Although previous studies show inconsistent results regarding the effect of depth perception on visual working memory (VWM), a recent finding shows that perceptually closer-in-depth items are better remembered than farther items when combining the congruent disparity and relative size cues. In this study, we employed a similar change detection paradigm to investigate the effects of saturation and brightness, alone or in combination with binocular disparity, on VWM. By varying the appearance of the memory items, we aimed to manipulate the visual salience as well as to simulate the aerial perspective cue that induces depth perception. We found that the change detection accuracy was significantly improved for brighter and more saturated items, but not for items solely with higher saturation. Additionally, combining saturation with the congruent disparity cue significantly improved memory performance for perceptually closer items over farther items. Conflicting the disparity cue with saturation eliminated the memory benefit for the closer items. These results indicate that saturation and brightness could modulate the effect of depth on VWM, and both visual salience and depth perception affect VWM possibly through a common underlying mechanism of setting priority for attentional selection.
Bibliographical noteFunding Information:
This work has been supported in part by the National Natural Science Foundation of China (31500919).
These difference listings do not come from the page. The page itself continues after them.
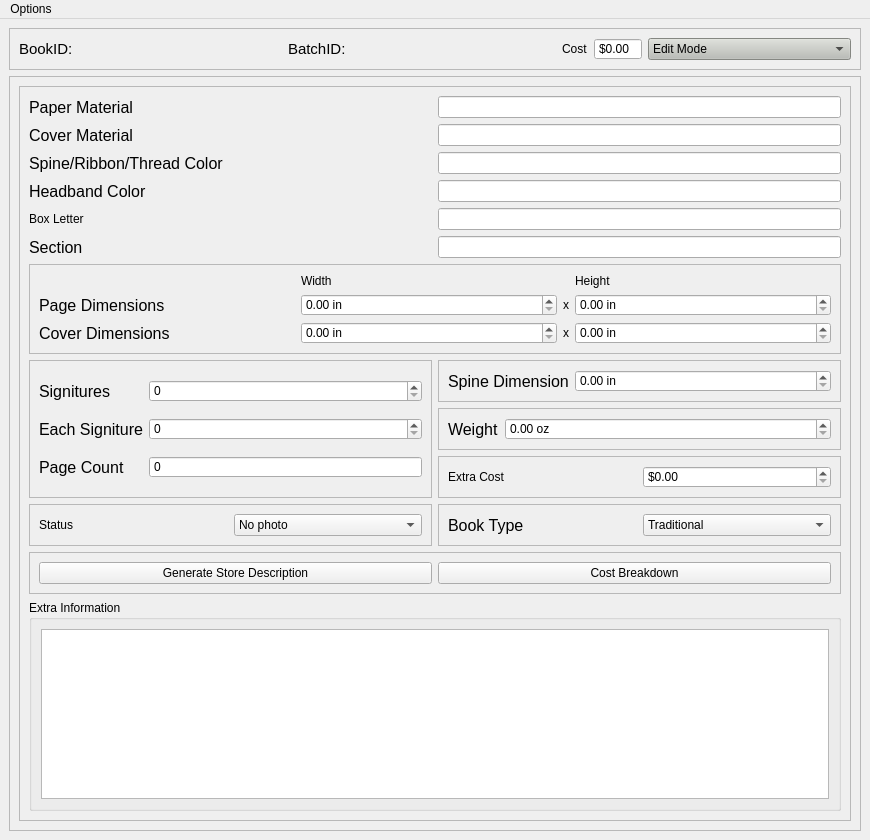
Above: ui/mainwindow.ui from farinc/book-tracker-python before the change. Below: the same form after it.
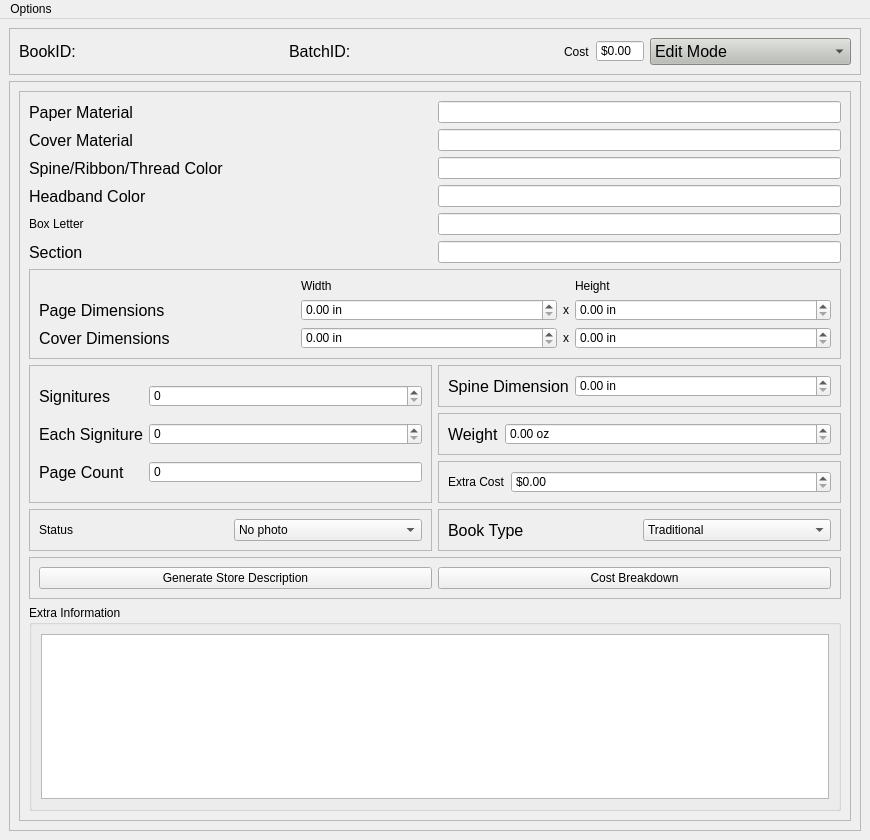
That is the form after the change.

Commit message: made Arial the main font and excluded the dist and build in dev

Diff of the .ui file:
```diff
--- a/ui/mainwindow.ui
+++ b/ui/mainwindow.ui
@@ -18,7 +18,7 @@
   </property>
   <property name="styleSheet">
    <string notr="true">#centralwidget {
-	padding: 10px;
+	color: rgb(239, 41, 41);
 }</string>
   </property>
   <property name="documentMode">
@@ -26,9 +26,8 @@
   </property>
   <widget class="QWidget" name="centralwidget">
    <property name="styleSheet">
-    <string notr="true">#centralwidget {
-	padding: 10px;
-	margin: 10px;
+    <string notr="true">* {
+	font: 12pt &quot;Arial&quot;
 }</string>
    </property>
    <layout class="QVBoxLayout" name="verticalLayout">
@@ -57,7 +56,11 @@
          </property>
          <property name="font">
           <font>
-           <pointsize>11</pointsize>
+           <family>Arial</family>
+           <pointsize>12</pointsize>
+           <weight>50</weight>
+           <italic>false</italic>
+           <bold>false</bold>
           </font>
          </property>
          <property name="text">
@@ -68,27 +71,13 @@
        <item>
         <widget class="QLabel" name="labelBookID">
          <property name="sizePolicy">
-          <sizepolicy hsizetype="MinimumExpanding" vsizetype="Minimum">
+          <sizepolicy hsizetype="MinimumExpanding" vsizetype="Preferred">
            <horstretch>0</horstretch>
            <verstretch>0</verstretch>
           </sizepolicy>
          </property>
-         <property name="font">
-          <font>
-           <family>Courier</family>
-           <pointsize>12</pointsize>
-           <weight>50</weight>
-           <italic>false</italic>
-           <bold>false</bold>
-          </font>
-         </property>
-         <property name="styleSheet">
-          <string notr="true">#labelBookID {
-	font: Courier;
-}</string>
-         </property>
          <property name="text">
-          <string> &lt;None&gt;</string>
+          <string>&lt;None&gt;</string>
          </property>
         </widget>
        </item>
@@ -102,7 +91,11 @@
          </property>
          <property name="font">
           <font>
-           <pointsize>11</pointsize>
+           <family>Arial</family>
+           <pointsize>12</pointsize>
+           <weight>50</weight>
+           <italic>false</italic>
+           <bold>false</bold>
           </font>
          </property>
          <property name="styleSheet">
@@ -116,27 +109,13 @@
        <item>
         <widget class="QLabel" name="labelBatchID">
          <property name="sizePolicy">
-          <sizepolicy hsizetype="MinimumExpanding" vsizetype="Minimum">
+          <sizepolicy hsizetype="MinimumExpanding" vsizetype="Preferred">
            <horstretch>0</horstretch>
            <verstretch>0</verstretch>
           </sizepolicy>
          </property>
-         <property name="font">
-          <font>
-           <family>Courier</family>
-           <pointsize>12</pointsize>
-           <weight>50</weight>
-           <italic>false</italic>
-           <bold>false</bold>
-          </font>
-         </property>
-         <property name="styleSheet">
-          <string notr="true">#labelBatchID {
-	font: Courier;
-}</string>
-         </property>
          <property name="text">
-          <string> &lt;None&gt;</string>
+          <string>&lt;None&gt;</string>
          </property>
         </widget>
        </item>
@@ -169,7 +148,13 @@
           </sizepolicy>
          </property>
          <property name="font">
-          <font/>
+          <font>
+           <family>Arial</family>
+           <pointsize>12</pointsize>
+           <weight>50</weight>
+           <italic>false</italic>
+           <bold>false</bold>
+          </font>
          </property>
          <property name="styleSheet">
           <string notr="true">#comboMode {
@@ -278,7 +263,11 @@
                 </property>
                 <property name="font">
                  <font>
+                  <family>Arial</family>
                   <pointsize>12</pointsize>
+                  <weight>50</weight>
+                  <italic>false</italic>
+                  <bold>false</bold>
                  </font>
                 </property>
                 <property name="text">
@@ -318,7 +307,11 @@
                <widget class="QPlainTextEdit" name="editExtra">
                 <property name="font">
                  <font>
+                  <family>Arial</family>
                   <pointsize>12</pointsize>
+                  <weight>50</weight>
+                  <italic>false</italic>
+                  <bold>false</bold>
                  </font>
                 </property>
                </widget>
@@ -350,6 +343,12 @@
               </item>
               <item row="0" column="1">
                <widget class="QDoubleSpinBox" name="spinExtra">
+                <property name="sizePolicy">
+                 <sizepolicy hsizetype="MinimumExpanding" vsizetype="Fixed">
+                  <horstretch>0</horstretch>
+                  <verstretch>0</verstretch>
+                 </sizepolicy>
+                </property>
                 <property name="prefix">
                  <string>$</string>
                 </property>
@@ -374,7 +373,11 @@
              </property>
              <property name="font">
               <font>
+               <family>Arial</family>
                <pointsize>12</pointsize>
+               <weight>50</weight>
+               <italic>false</italic>
+               <bold>false</bold>
               </font>
              </property>
              <property name="text">
@@ -402,7 +405,11 @@
              </property>
              <property name="font">
               <font>
+               <family>Arial</family>
                <pointsize>12</pointsize>
+               <weight>50</weight>
+               <italic>false</italic>
+               <bold>false</bold>
               </font>
              </property>
              <property name="text">
@@ -430,7 +437,11 @@
              </property>
              <property name="font">
               <font>
+               <family>Arial</family>
                <pointsize>12</pointsize>
+               <weight>50</weight>
+               <italic>false</italic>
+               <bold>false</bold>
               </font>
              </property>
              <property name="text">
@@ -468,7 +479,11 @@
              </property>
              <property name="font">
               <font>
+               <family>Arial</family>
                <pointsize>12</pointsize>
+               <weight>50</weight>
+               <italic>false</italic>
+               <bold>false</bold>
               </font>
              </property>
              <property name="text">
@@ -495,7 +510,11 @@
                <widget class="QLabel" name="label_22">
                 <property name="font">
                  <font>
+                  <family>Arial</family>
                   <pointsize>12</pointsize>
+                  <weight>50</weight>
+                  <italic>false</italic>
+                  <bold>false</bold>
                  </font>
                 </property>
                 <property name="text">
@@ -575,7 +594,11 @@
                 </property>
                 <property name="font">
                  <font>
+                  <family>Arial</family>
                   <pointsize>12</pointsize>
+                  <weight>50</weight>
+                  <italic>false</italic>
+                  <bold>false</bold>
                  </font>
                 </property>
                 <property name="text">
@@ -609,7 +632,11 @@
              </property>
              <property name="font">
               <font>
+               <family>Arial</family>
                <pointsize>12</pointsize>
+               <weight>50</weight>
+               <italic>false</italic>
+               <bold>false</bold>
               </font>
              </property>
              <property name="text">
@@ -649,7 +676,11 @@
                 </property>
                 <property name="font">
                  <font>
+                  <family>Arial</family>
                   <pointsize>12</pointsize>
+                  <weight>50</weight>
+                  <italic>false</italic>
+                  <bold>false</bold>
                  </font>
                 </property>
                 <property name="text">
@@ -674,7 +705,11 @@
                 </property>
                 <property name="font">
                  <font>
+                  <family>Arial</family>
                   <pointsize>12</pointsize>
+                  <weight>50</weight>
+                  <italic>false</italic>
+                  <bold>false</bold>
                  </font>
                 </property>
                 <property name="styleSheet">
@@ -827,7 +862,11 @@
                 </property>
                 <property name="font">
                  <font>
+                  <family>Arial</family>
                   <pointsize>12</pointsize>
+                  <weight>50</weight>
+                  <italic>false</italic>
+                  <bold>false</bold>
                  </font>
                 </property>
                 <property name="text">
@@ -839,7 +878,11 @@
                <widget class="QLabel" name="label_20">
                 <property name="font">
                  <font>
+                  <family>Arial</family>
                   <pointsize>12</pointsize>
+                  <weight>50</weight>
+                  <italic>false</italic>
+                  <bold>false</bold>
                  </font>
                 </property>
                 <property name="text">
@@ -857,7 +900,11 @@
                 </property>
                 <property name="font">
                  <font>
+                  <family>Arial</family>
                   <pointsize>12</pointsize>
+                  <weight>50</weight>
+                  <italic>false</italic>
+                  <bold>false</bold>
                  </font>
                 </property>
                 <property name="text">
```
The commit also changes 3 other files.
PubMed: MeSH publication types
- Journal Article
- Research Support, Non-U.S. Gov't